The First Self-Driving Truck Takes To The Streets Of Nevada

But can it fight the Decepticons?
Freightliner Inspiration
The first truck with autonomous capabilities was licensed to drive on public roads yesterday. Freightliner

Last night at the Hoover Dam, the first licensed self-driving truck was unveiled to the world, begging the question: are there Autobots among us?

Not quite, though the Freightliner Inspiration does aspire to transform the trucking industry. The new truck is able to drive on highways with the rest of us, keeping to the speed limit, staying in its lane, and slowing down when construction or traffic jams clog up the works.

The truck uses two kinds of radar and numerous cameras to figure out where to go and where other cars on the road are. The long-range radar keeps an eye on what’s happening on the road up to 830 feet away, while the short-range radar tracks movements of other cars within a 230 foot range. A camera in the front of the truck can detect lane lines on the road.

But even with all that technology, a driver with a commercial license still has to be in the cab, ready to take over if driving conditions get bad, or the truck has to exit the highway–because the truck can only be driven in autonomous mode on highways, not local roads.

By diverting some of the more monotonous tasks of driving to a machine, Freightliner (owned by Daimler) hopes that truck drivers can be less stressed and more alert, even on long hauls. But it might be a while before you see one of the Freightliner Inspirations on the road.
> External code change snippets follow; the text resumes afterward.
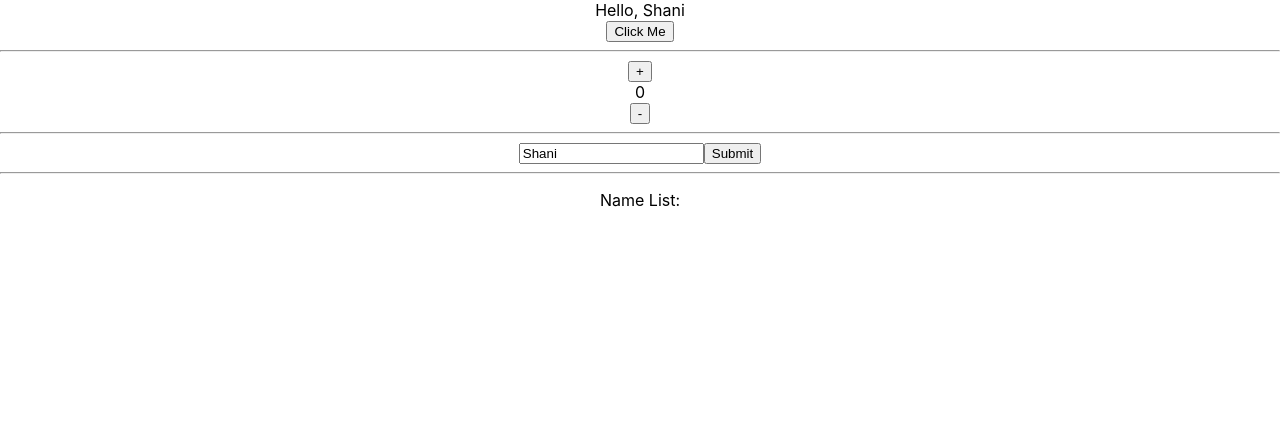
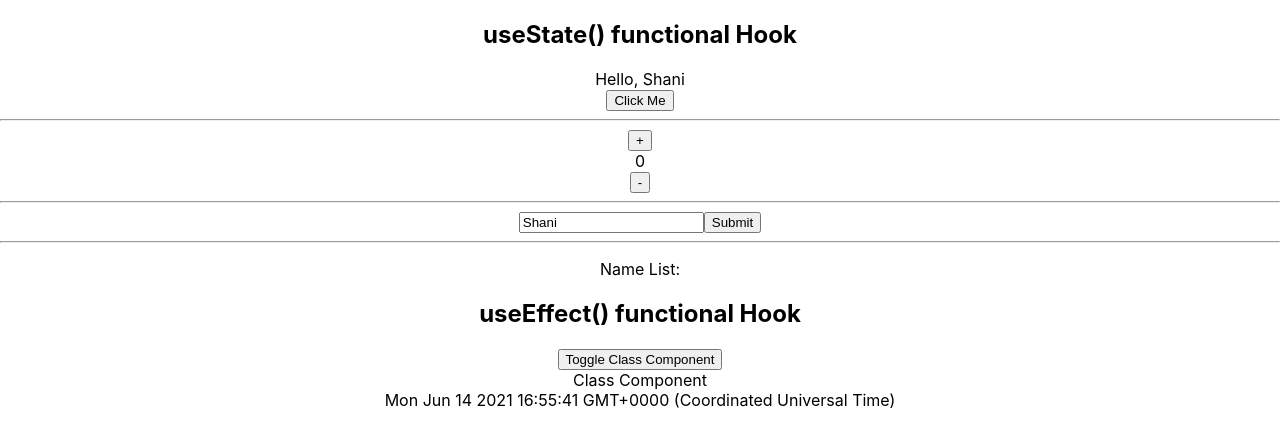
Before and after one commit to Shani-Kumar-Gupta/ReactJS2021, a React (Create React App) app in the folder react-hooks/: page / in a window 1280 px wide. Both pictures are taken after a click on the button "Click Me". Shown: the top 446 px of the page. Built offline with nearby package versions, Linux system fonts and the light colour scheme.

Commit message:
created component for useEffect() hook demo

```diff
--- a/react-hooks/src/App.js
+++ b/react-hooks/src/App.js
@@ -1,5 +1,6 @@
 import React, { useState } from 'react';
 import './App.css';
+import CComponent from './components/CComponent';
 
 function App() {
   //let name = "Shani";
@@ -28,6 +29,8 @@ function App() {
   }
   return (
     <div className="App">
+      <div>
+        <h2>useState() functional Hook</h2>
         <div>Hello, {flag ? name : ""}</div>
         <button onClick={changeName}>Click Me</button>
         <hr/>
@@ -46,6 +49,12 @@ function App() {
             <li key={item.id}>{item.name}</li>
           ))}
         </div>
+        <div>
+          <h2>useEffect() functional Hook</h2>
+          <button onClick={() => setFlag(!flag)}>Toggle Class Component</button>
+          {flag ? <CComponent/> : ""}
+        </div>
+      </div>
     </div>
   );
 }
--- /dev/null
+++ b/react-hooks/src/components/CComponent.js
@@ -0,0 +1,39 @@
+import React from 'react';
+
+class CComponent extends React.Component {
+    constructor(){
+        super();
+        this.state = {
+            message: "Class Component",
+            time: new Date().toString(),
+        }
+    }
+
+    componentDidMount(){
+        console.log("I am from Did Mount.");
+        this.interval = setInterval(this.showDate, 1000);
+    }
+
+    componentDidUpdate(){
+        console.log("I am from update.");
+    }
+
+    componentWillUnmount(){
+        console.log("I am from Unmount.");
+        clearInterval(this.interval);
+    }
+
+    showDate = () => {
+        this.setState({time: new Date().toString()});
+    }
+    render(){
+        return (
+            <div>
+                <div>{this.state.message}</div>
+                <div>{this.state.time}</div>
+            </div>
+        )
+    }
+}
+
+export default CComponent;
```
Also changed, not shown: react-hooks/src/components/FComponent.js (added, +22 -0 lines). Lines whose indentation alone changed are shown as unchanged.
There are only two licensed, and both are operating in Nevada, one of just four states (plus the District of Columbia) that has developed laws regulating autonomous vehicles.